P&G stresses ‘Love Over Bias’ in Olympics ad
With less than 100 days left until the start of the 2018 PyeongChang Winter Olympics, P&G unveiled a clip titled “Love Over Bias.” The fifth video installment in the campaign focuses on the importance of a mother’s love and support in overcoming obstacles to become the next Olympic star.
The video, which runs for 1 minute and 30 seconds, follows six children that face different prejudice and hurdles in pursuing their Olympic dreams.
“The video comes from the truth that the entire training process of Olympic athletes is equivalent to overcoming diverse stereotypes,” P&G Korea said in a statement. “The video also shows that some athletes have to go through obstacles that are not physically visible or those that are impossible to break through,” the statement added.
P&G said it got inspiration for the video from a number of Olympians including Michelle Kwan, a former figure skater representing the United States, Zahra Lari, an Emirati figure skater and Mathilde Petitjean from Togo, the first Olympic cross-country skier representing a West African country.
“A lot of people are still surprised at the fact that Africans ski,” Petitjean said.
“I wish for a society where people don’t judge things by how they look on the outside. I started to ski out of pure enthusiasm and I want to keep skiing in order to achieve my dream,” Petitjean added.
The video is being broadcast in more than 20 countries and is uploaded on P&G’s official YouTube channel.

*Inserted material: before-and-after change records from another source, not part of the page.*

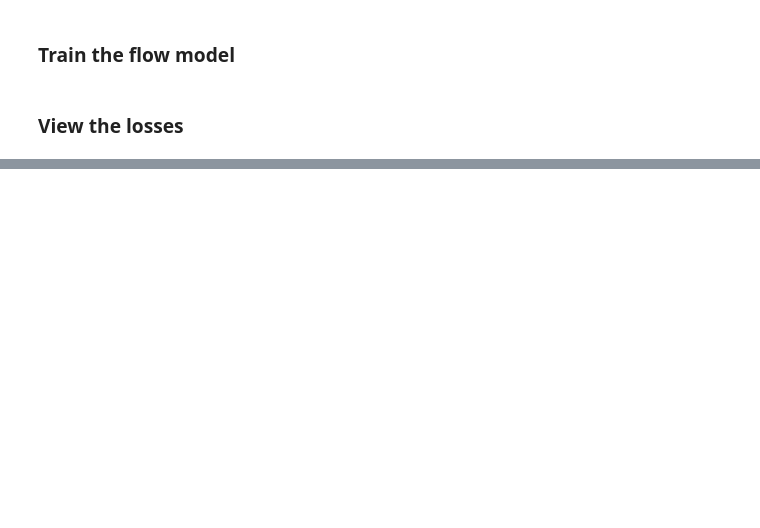
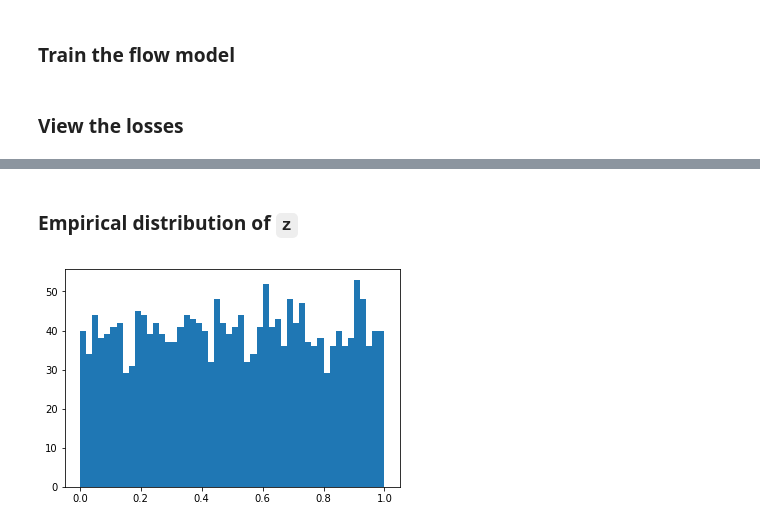
Before and after one commit to TinyVolt/normalizing-flows, a Jupyter notebook: 1d/1d.ipynb, the cells around one changed output, grey strips where cells are left out. Cells and saved outputs as stored; diff of their text form; code cells hidden in the pictures; blank space fills up the shorter version.

```diff
--- a/1d/1d.ipynb
+++ b/1d/1d.ipynb
@@ -46,0 +51,10 @@ _ = plt.title('Learned probability distribution')
+# %% [markdown]
+### Empirical distribution of `z`
+# %%
+with torch.no_grad():
+    z, dz_by_dx = flow(torch.FloatTensor(train_loader.dataset.array))
+    px = (target_distribution.log_prob(z) + dz_by_dx.log()).exp().cpu().numpy()
+
+_ = plt.hist(z, bins=50)
+# %% [output]
+[figure, added]
```
Also changed, not shown: parts of 3 cells of this notebook.
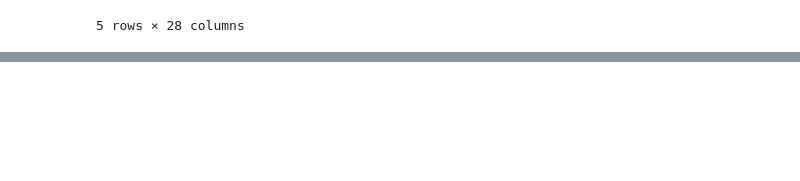
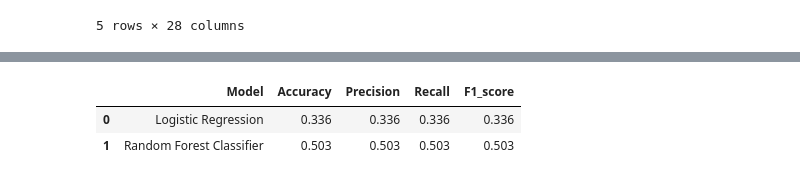
Before and after one commit to anuska58/airbnb-nyc, a Jupyter notebook: classification.ipynb, the cells around one changed output, grey strips where cells are left out. Cells and saved outputs as stored; diff of their text form; code cells hidden in the pictures; blank space fills up the shorter version.

```diff
--- a/classification.ipynb
+++ b/classification.ipynb
@@ -29,0 +106,11 @@ df.head()
+# %%
+X_train, X_test, y_train, y_test = train_test_split(
+    X,
+    y,
+    test_size=0.2,
+    random_state=42,
+    stratify=y,
+)
+
+print("Train shape:", X_train.shape)
+print("Test shape:", X_test.shape)
@@ -29,0 +228,28 @@ df.head()
+# %%
+classification_results = pd.DataFrame(
+    {
+        "Model": ["Logistic Regression", "Random Forest Classifier"],
+        "Accuracy": [
+            accuracy_score(y_test, y_pred_log),
+            accuracy_score(y_test, y_pred_rf),
+        ],
+        "Precision": [
+            precision_score(y_test, y_pred_log, average="weighted"),
+            precision_score(y_test, y_pred_rf, average="weighted"),
+        ],
+        "Recall": [
+            recall_score(y_test, y_pred_log, average="weighted"),
+            recall_score(y_test, y_pred_rf, average="weighted"),
+        ],
+        "F1_score": [
+            f1_score(y_test, y_pred_log, average="weighted"),
+            f1_score(y_test, y_pred_rf, average="weighted"),
+        ],
+    }
+)
+
+classification_results.round(3)
+# %% [output]
+|  | Model | Accuracy | Precision | Recall | F1_score |
+| 0 | Logistic Regression | 0.336 | 0.336 | 0.336 | 0.336 |
+| 1 | Random Forest Classifier | 0.503 | 0.503 | 0.503 | 0.503 |
```
Also changed, not shown: parts of 12 cells of this notebook.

P&G started sponsoring the Olympics in 2010 at the Vancouver Winter Olympics when it signed a partnership with the United States Olympics Committee.
It also signed a 10-year partnership with the IOC as a worldwide Olympic partner until 2020.
Through the Thank You Mom campaign, P&G has been inviting mothers of all athletes participating in the Olympics to the games and sponsoring their accommodation and tickets.
This year, P&G Korea is sponsoring Lee Sang-hwa, Lee Seung-hoon and Park Seung-hi, all of whom are figure skaters, short track skater Choi Min-jeong, skeleton competitor Yun Sung-bin and the women’s ice hockey team.
BY JIN EUN-SOO [firstname.lastname@example.org]